I started thinking about this recently after actress/activist Amandla Stenberg revealed to W Magazine that she no longer has an iPhone. According to the Everything Everything actress, she ditched her most prized possession because she was concerned about the effects it was having on her mental health. “I feel like it’s very easy for your perception of reality to get distorted when you have that device in your pocket 24/7 that you refresh like a hyper-reality that doesn’t exist,” she said. “I feel like my life was refreshing Instagram as opposed to refreshing life.”
As much as we hate to admit it, some of us are spending more time with our smartphones than we are with actual people, and the trend has social and mental health implications for anyone with a device.
According to an article titled, “Has The Smartphone Destroyed A Generation?” published by The Atlantic, social media usage has already had a profoundly negative impact on teens and young adults.
Some of the effects of phone use include:
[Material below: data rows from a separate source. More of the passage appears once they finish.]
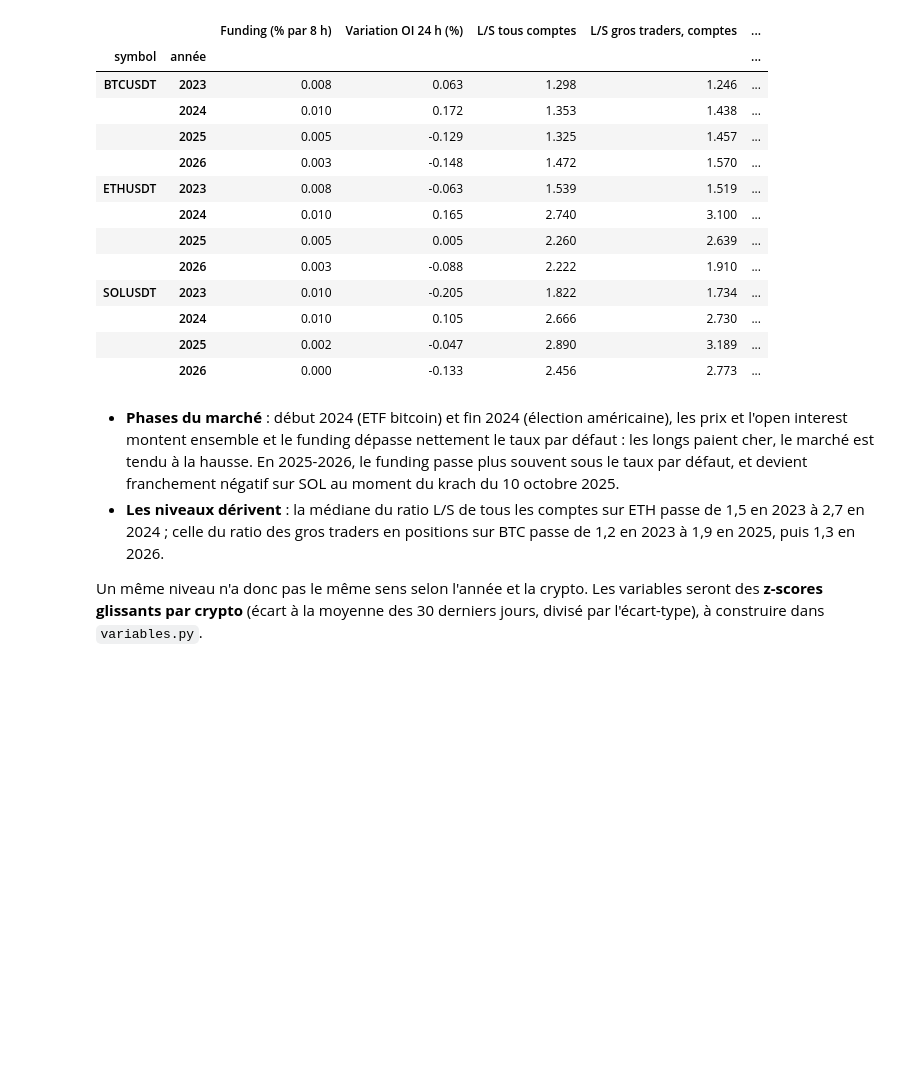
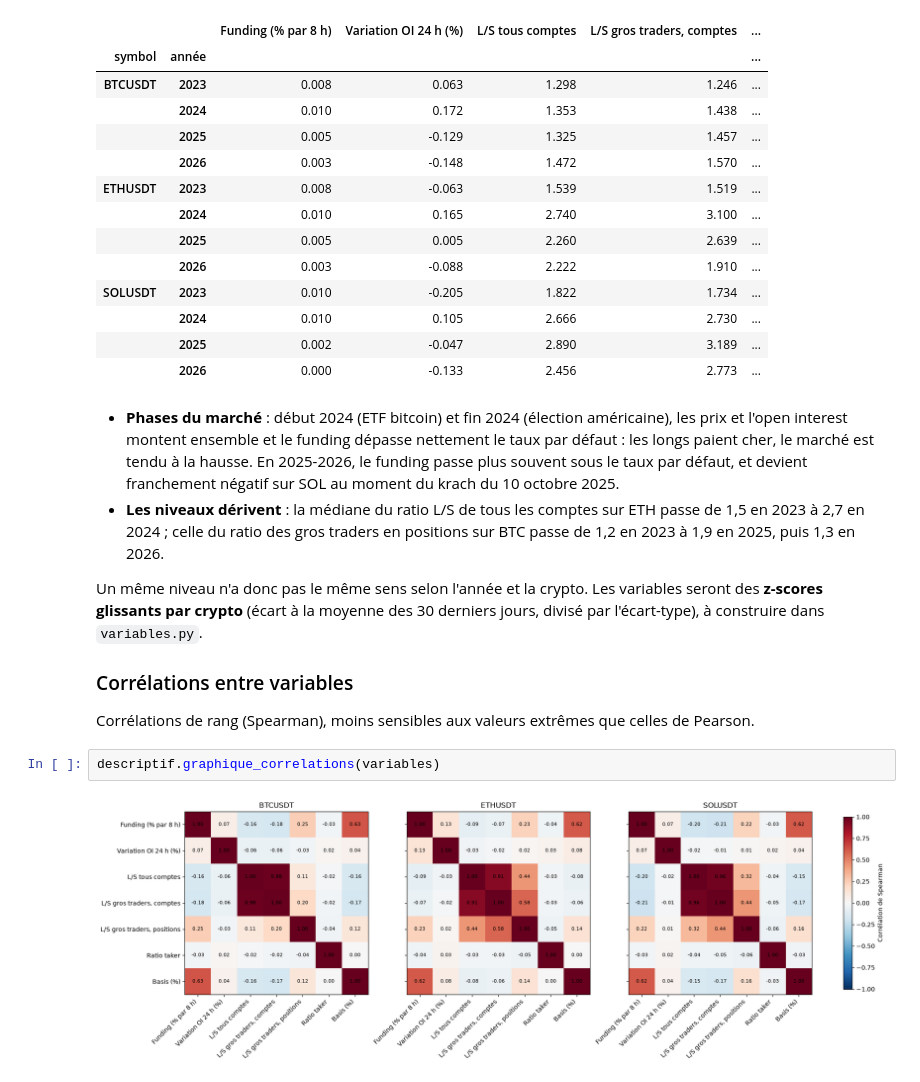
Before and after one commit to Ethanyounes/Ensae-Data-Science, a Jupyter notebook: rapport.ipynb, the cells around one changed output. Drawn from its saved outputs; the diff is of its cells as text; blank space fills up the shorter version.

Commit message:
Étape 2 : corrélations, lien avec le rendement passé et persistance des variables

```diff
--- a/rapport.ipynb
+++ b/rapport.ipynb
@@ -220,3 +220,11 @@ descriptif.medianes_par_an(variables).round(3)
 - **Les niveaux dérivent** : la médiane du ratio L/S de tous les comptes sur ETH passe de 1,5 en 2023 à 2,7 en 2024 ; celle du ratio des gros traders en positions sur BTC passe de 1,2 en 2023 à 1,9 en 2025, puis 1,3 en 2026.
 
 Un même niveau n'a donc pas le même sens selon l'année et la crypto. Les variables seront des **z-scores glissants par crypto** (écart à la moyenne des 30 derniers jours, divisé par l'écart-type), à construire dans `variables.py`.
+
+### Corrélations entre variables
+
+Corrélations de rang (Spearman), moins sensibles aux valeurs extrêmes que celles de Pearson.
+# %%
+descriptif.graphique_correlations(variables)
+# %% [output]
+[figure, added]
```
Also changed, not shown: parts of 5 cells of this notebook, 1 other file.
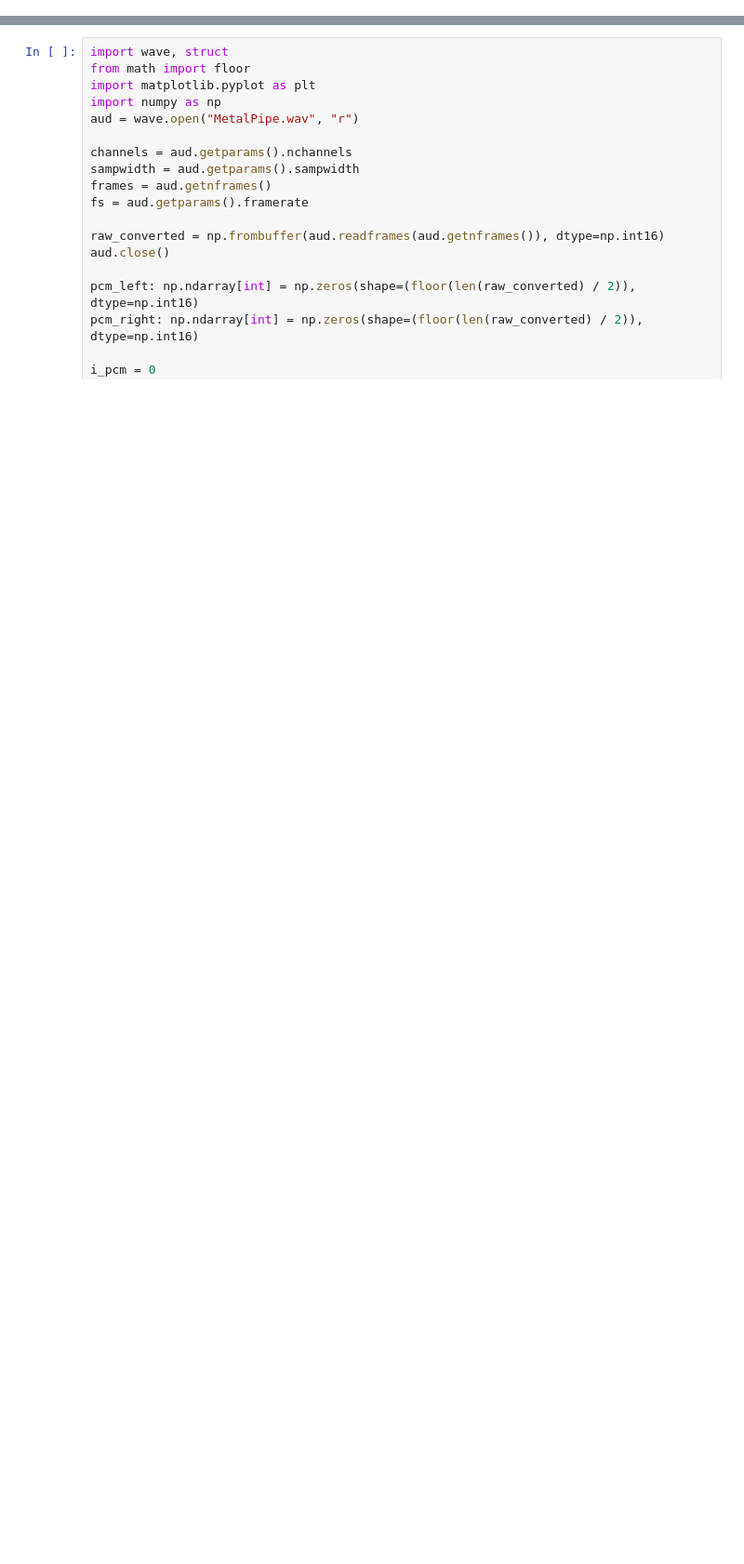
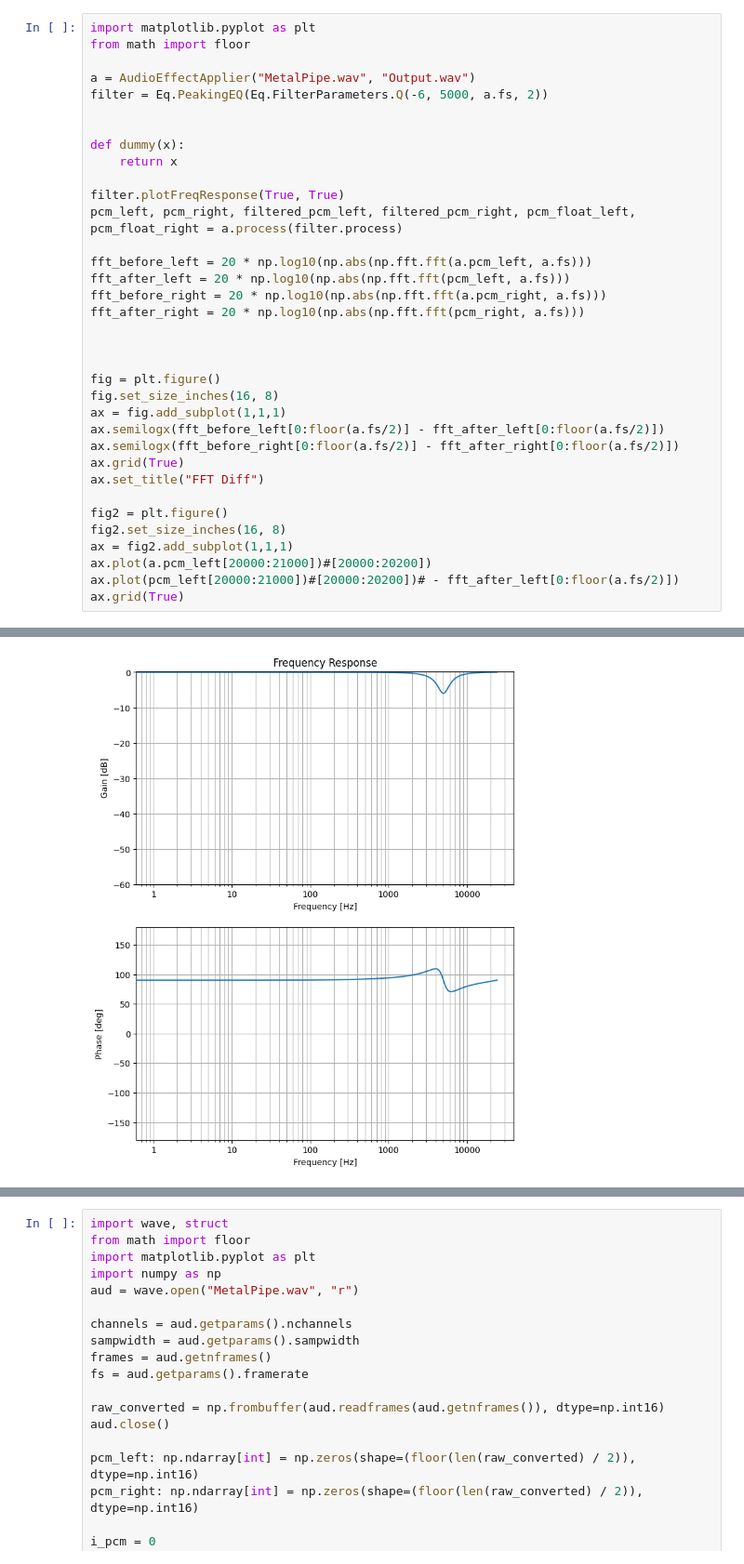
Before and after one commit to ClaesJensen/ERTS_Project_E24, a Jupyter notebook: Eq/PyhtonImplementation/Eq.ipynb, the cells around one changed output, grey strips where cells are left out. Shown at 93% size. Cells and saved outputs as stored; diff of their text form; blank space fills up the shorter version.

Commit message:
Filtering stuff

```diff
--- a/Eq/PyhtonImplementation/Eq.ipynb
+++ b/Eq/PyhtonImplementation/Eq.ipynb
@@ -110,0 +132,36 @@ IndexError: index 131516 is out of bounds for axis 0 with size 131516
+# %%
+import matplotlib.pyplot as plt
+from math import floor
+
+a = AudioEffectApplier("MetalPipe.wav", "Output.wav")
+filter = Eq.PeakingEQ(Eq.FilterParameters.Q(-6, 5000, a.fs, 2))
+
+
+def dummy(x):
+    return x
+
+filter.plotFreqResponse(True, True)
+pcm_left, pcm_right, filtered_pcm_left, filtered_pcm_right, pcm_float_left, pcm_float_right = a.process(filter.process)
+
+fft_before_left = 20 * np.log10(np.abs(np.fft.fft(a.pcm_left, a.fs)))
+fft_after_left = 20 * np.log10(np.abs(np.fft.fft(pcm_left, a.fs)))
+fft_before_right = 20 * np.log10(np.abs(np.fft.fft(a.pcm_right, a.fs)))
+fft_after_right = 20 * np.log10(np.abs(np.fft.fft(pcm_right, a.fs)))
+
+
+
+fig = plt.figure()
+fig.set_size_inches(16, 8)
+ax = fig.add_subplot(1,1,1)
+ax.semilogx(fft_before_left[0:floor(a.fs/2)] - fft_after_left[0:floor(a.fs/2)])
+ax.semilogx(fft_before_right[0:floor(a.fs/2)] - fft_after_right[0:floor(a.fs/2)])
+ax.grid(True)
+ax.set_title("FFT Diff")
+
+fig2 = plt.figure()
+fig2.set_size_inches(16, 8)
+ax = fig2.add_subplot(1,1,1)
+ax.plot(a.pcm_left[20000:21000])#[20000:20200])
+ax.plot(pcm_left[20000:21000])#[20000:20200])# - fft_after_left[0:floor(a.fs/2)])
+ax.grid(True)
+# %% [output]
@@ -110,0 +169 @@ IndexError: index 131516 is out of bounds for axis 0 with size 131516
+[figure, added]
```
Also changed, not shown: parts of 9 cells of this notebook, 3 other files.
- Teens and young adults are increasingly less social and more reclusive.
- They are dating less.
- They feel like they are being left out socially, which leads to unhappiness.
- They are more likely to stay at home and spend time on social media versus actually hanging out with friends.
- They are less likely to seek out independence.
- Social media is having a direct effect on mental health, with the depression and suicide rates skyrocketing for teens since 2011.
- Depressive symptoms have increased by 21 percent for boys and a staggering 50 percent for girls.
The harsh truth is that teens are not the only ones in this dilemma. Many of us are also internalizing these images and thoughts, and, undoubtedly, it is having a direct impact on our own feelings of self-worth. And it’s not only *insert your fav that always seems to be winning* that’s affecting our mental: the constant barrage of information is enough to make even the strongest person feel like they’re going crazy.
We all could benefit from taking a social media break from time to time. We should also practice mindfulness and remember that the “present is a gift.”
Whether it’s tapping into our spiritual side through meditation, prayer, or a bit of simple quiet reflection, focusing on our mental health needs to be paramount. Or you can be like Amandla and get rid of your phone altogether. Whatever you do, make sure to make yourself your number one priority—self care is lit!